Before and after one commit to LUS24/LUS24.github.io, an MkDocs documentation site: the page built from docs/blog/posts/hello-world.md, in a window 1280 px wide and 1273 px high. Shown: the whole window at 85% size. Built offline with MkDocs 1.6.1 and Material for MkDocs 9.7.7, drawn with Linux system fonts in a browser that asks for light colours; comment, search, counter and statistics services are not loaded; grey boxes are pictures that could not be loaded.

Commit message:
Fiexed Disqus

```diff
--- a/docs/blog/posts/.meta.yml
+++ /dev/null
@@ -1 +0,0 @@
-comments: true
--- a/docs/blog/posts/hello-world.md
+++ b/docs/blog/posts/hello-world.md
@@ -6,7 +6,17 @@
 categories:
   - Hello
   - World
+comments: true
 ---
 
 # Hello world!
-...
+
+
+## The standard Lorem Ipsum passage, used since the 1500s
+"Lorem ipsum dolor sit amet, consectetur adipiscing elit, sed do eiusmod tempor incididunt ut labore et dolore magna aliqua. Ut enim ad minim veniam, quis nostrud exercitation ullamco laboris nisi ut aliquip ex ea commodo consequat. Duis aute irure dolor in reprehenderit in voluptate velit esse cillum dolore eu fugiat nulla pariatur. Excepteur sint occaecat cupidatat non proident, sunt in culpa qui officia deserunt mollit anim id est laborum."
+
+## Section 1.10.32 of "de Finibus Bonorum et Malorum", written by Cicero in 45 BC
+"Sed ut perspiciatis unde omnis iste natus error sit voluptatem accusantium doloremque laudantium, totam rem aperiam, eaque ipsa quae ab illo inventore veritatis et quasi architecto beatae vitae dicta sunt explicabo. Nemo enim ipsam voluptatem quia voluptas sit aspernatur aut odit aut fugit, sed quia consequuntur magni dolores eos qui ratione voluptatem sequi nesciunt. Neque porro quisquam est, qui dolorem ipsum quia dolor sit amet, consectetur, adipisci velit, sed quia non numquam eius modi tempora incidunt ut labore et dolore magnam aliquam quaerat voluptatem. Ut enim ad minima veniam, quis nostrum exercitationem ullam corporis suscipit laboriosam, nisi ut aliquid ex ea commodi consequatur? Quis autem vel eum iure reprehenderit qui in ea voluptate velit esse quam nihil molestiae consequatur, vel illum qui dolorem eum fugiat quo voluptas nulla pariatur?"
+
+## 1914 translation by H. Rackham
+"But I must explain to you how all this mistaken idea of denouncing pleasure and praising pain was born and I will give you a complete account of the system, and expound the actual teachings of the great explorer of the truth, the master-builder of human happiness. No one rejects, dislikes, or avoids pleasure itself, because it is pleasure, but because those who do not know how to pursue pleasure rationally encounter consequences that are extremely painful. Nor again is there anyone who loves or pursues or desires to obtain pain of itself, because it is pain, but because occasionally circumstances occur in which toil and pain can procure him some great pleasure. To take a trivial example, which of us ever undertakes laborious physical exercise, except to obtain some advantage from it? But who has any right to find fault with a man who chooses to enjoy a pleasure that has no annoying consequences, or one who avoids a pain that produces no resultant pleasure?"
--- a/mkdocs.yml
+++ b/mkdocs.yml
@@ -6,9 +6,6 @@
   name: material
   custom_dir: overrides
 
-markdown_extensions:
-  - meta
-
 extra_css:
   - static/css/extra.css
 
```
#####
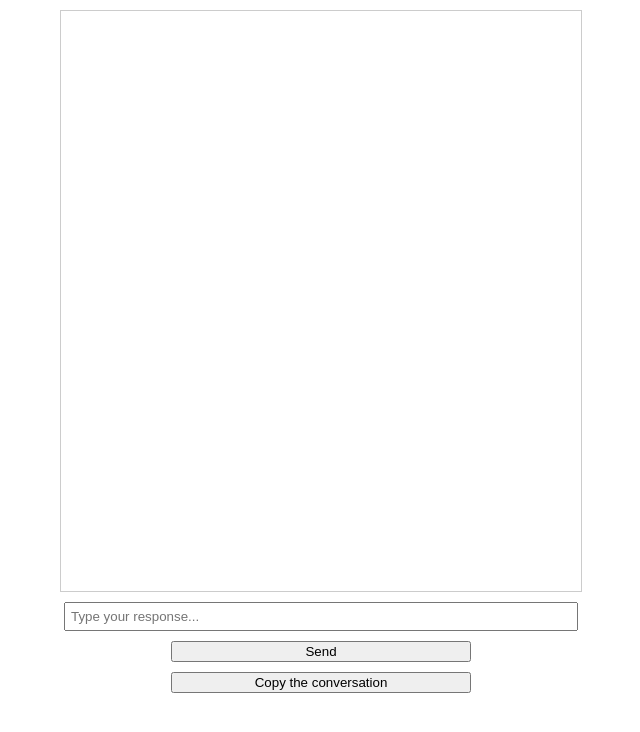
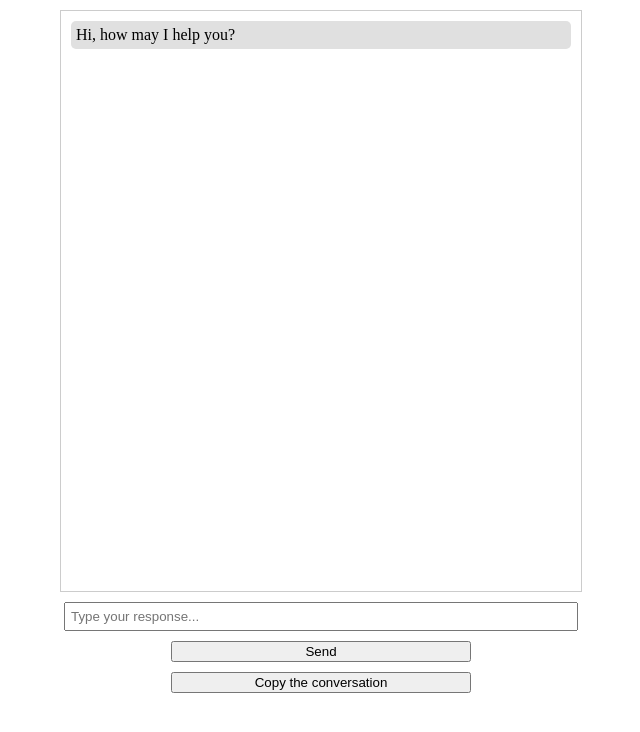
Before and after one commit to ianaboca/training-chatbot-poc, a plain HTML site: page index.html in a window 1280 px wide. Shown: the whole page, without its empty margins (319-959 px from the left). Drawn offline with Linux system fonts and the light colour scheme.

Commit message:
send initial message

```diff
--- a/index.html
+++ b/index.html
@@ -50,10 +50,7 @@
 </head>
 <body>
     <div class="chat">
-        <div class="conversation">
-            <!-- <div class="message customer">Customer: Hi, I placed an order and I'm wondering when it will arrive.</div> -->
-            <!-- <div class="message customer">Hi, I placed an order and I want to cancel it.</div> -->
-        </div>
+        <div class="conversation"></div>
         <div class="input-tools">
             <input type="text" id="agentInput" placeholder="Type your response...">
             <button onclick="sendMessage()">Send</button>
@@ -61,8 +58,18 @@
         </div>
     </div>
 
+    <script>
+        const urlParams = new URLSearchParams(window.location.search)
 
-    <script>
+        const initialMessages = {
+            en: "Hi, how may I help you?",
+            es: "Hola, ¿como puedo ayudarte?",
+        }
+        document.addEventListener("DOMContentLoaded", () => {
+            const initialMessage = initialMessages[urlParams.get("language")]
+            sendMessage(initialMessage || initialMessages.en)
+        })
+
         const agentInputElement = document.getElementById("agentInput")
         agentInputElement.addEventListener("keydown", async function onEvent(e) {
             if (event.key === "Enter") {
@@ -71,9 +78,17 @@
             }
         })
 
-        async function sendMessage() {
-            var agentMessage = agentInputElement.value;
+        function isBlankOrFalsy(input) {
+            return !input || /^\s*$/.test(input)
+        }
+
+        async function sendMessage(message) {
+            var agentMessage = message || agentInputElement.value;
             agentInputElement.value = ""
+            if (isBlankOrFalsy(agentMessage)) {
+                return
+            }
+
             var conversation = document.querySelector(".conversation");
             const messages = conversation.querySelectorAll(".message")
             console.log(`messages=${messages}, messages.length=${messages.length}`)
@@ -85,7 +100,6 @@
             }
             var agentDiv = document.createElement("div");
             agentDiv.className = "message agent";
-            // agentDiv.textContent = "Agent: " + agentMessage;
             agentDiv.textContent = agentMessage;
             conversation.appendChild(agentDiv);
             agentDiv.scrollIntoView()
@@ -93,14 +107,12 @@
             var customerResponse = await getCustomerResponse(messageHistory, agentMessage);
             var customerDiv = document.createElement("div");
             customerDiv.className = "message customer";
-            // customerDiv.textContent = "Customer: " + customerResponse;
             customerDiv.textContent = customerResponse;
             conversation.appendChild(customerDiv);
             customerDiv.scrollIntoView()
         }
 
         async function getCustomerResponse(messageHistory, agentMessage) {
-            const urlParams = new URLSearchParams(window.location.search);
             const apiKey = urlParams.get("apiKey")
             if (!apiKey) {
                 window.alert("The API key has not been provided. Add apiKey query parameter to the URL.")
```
#####
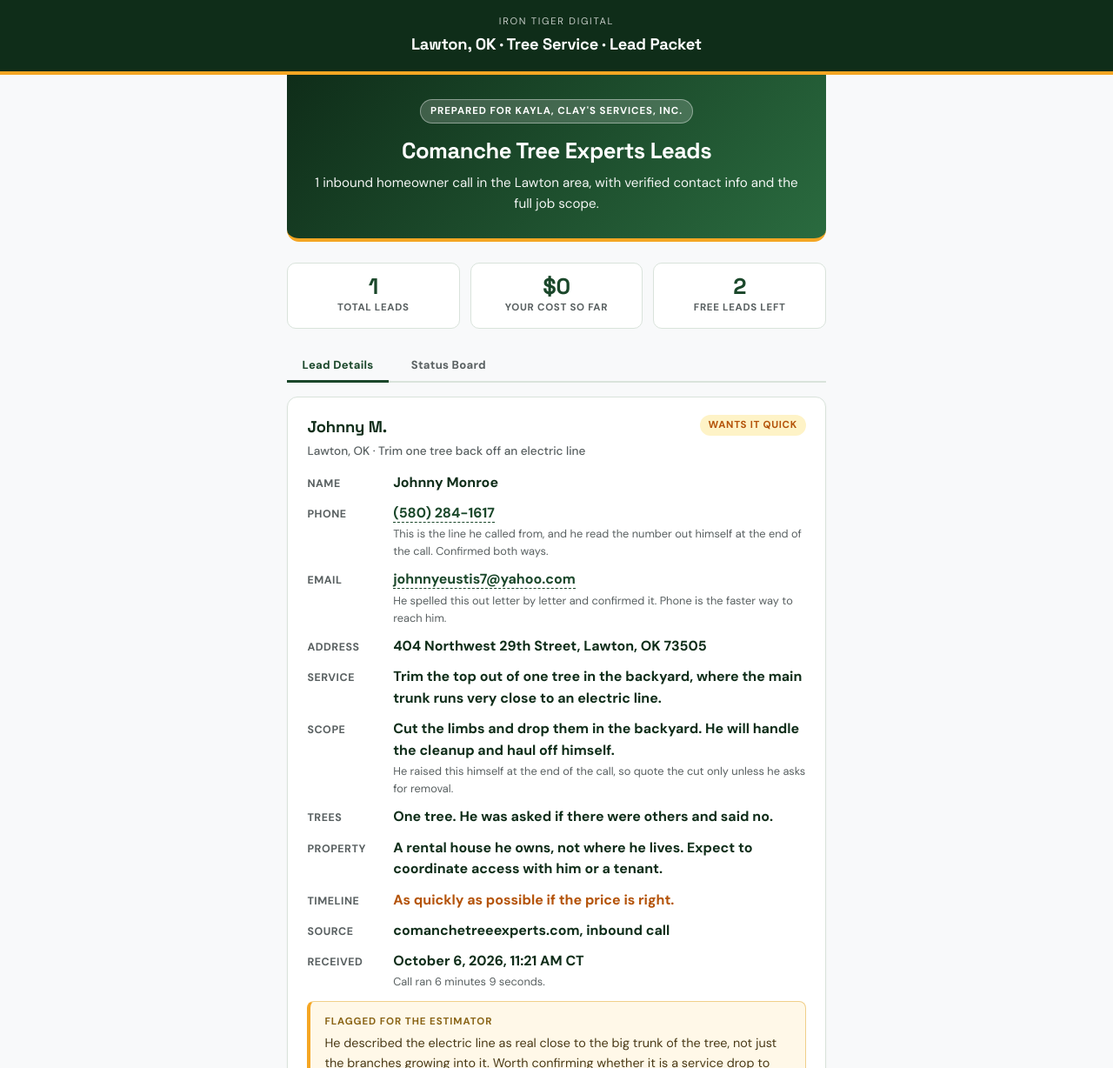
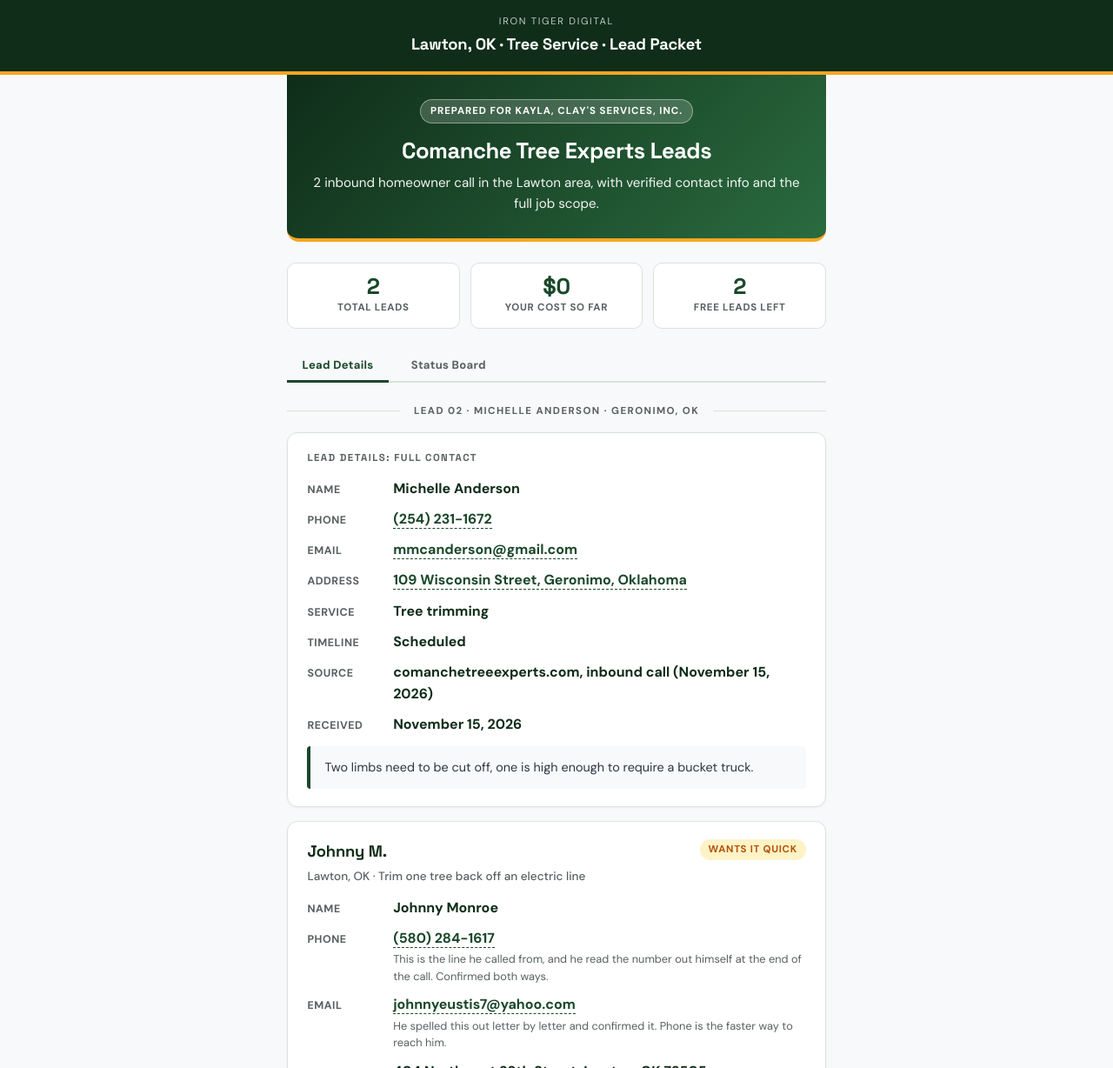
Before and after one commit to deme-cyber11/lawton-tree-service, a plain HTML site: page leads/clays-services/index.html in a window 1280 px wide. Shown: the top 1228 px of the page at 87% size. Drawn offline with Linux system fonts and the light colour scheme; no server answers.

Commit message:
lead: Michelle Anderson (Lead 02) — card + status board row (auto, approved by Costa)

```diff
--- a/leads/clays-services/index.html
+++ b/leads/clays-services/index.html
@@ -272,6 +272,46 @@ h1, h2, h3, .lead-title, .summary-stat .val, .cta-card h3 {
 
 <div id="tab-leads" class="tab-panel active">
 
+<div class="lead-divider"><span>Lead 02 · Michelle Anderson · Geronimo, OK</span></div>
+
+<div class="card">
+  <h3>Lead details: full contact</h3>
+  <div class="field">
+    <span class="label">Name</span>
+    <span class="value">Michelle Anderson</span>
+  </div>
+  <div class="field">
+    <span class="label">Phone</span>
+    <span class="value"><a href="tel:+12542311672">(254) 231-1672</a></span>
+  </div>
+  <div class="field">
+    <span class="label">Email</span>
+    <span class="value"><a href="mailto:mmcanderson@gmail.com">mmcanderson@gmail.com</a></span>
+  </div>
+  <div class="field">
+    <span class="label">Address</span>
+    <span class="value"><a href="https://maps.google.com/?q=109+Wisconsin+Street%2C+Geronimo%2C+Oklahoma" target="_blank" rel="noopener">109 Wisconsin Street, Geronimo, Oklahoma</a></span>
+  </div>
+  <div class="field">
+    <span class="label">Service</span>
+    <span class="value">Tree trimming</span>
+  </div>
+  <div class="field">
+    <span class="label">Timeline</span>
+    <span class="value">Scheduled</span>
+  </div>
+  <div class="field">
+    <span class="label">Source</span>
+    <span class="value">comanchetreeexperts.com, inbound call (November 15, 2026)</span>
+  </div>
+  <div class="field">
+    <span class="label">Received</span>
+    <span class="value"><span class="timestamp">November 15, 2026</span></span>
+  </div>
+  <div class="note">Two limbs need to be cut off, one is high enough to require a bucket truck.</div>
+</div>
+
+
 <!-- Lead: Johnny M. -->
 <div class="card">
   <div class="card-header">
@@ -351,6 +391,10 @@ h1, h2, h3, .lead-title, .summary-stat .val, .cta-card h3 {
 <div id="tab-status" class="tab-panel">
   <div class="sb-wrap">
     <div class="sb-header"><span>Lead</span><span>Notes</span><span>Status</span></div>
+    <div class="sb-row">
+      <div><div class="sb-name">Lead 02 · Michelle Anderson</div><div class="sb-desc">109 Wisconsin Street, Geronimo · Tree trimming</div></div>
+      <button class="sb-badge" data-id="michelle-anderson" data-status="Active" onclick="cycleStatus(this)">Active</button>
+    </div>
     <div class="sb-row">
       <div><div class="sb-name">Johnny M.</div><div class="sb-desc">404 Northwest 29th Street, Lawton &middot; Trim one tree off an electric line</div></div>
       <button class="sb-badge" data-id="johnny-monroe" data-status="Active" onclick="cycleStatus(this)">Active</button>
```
#####
■ Assigned task ■
For each line above that contains the word "const", copy that line.

■ Output of the exercise ■
+        const urlParams = new URLSearchParams(window.location.search)
+        const initialMessages = {
+            const initialMessage = initialMessages[urlParams.get("language")]
         const agentInputElement = document.getElementById("agentInput")
             const messages = conversation.querySelectorAll(".message")
-            const urlParams = new URLSearchParams(window.location.search);
             const apiKey = urlParams.get("apiKey")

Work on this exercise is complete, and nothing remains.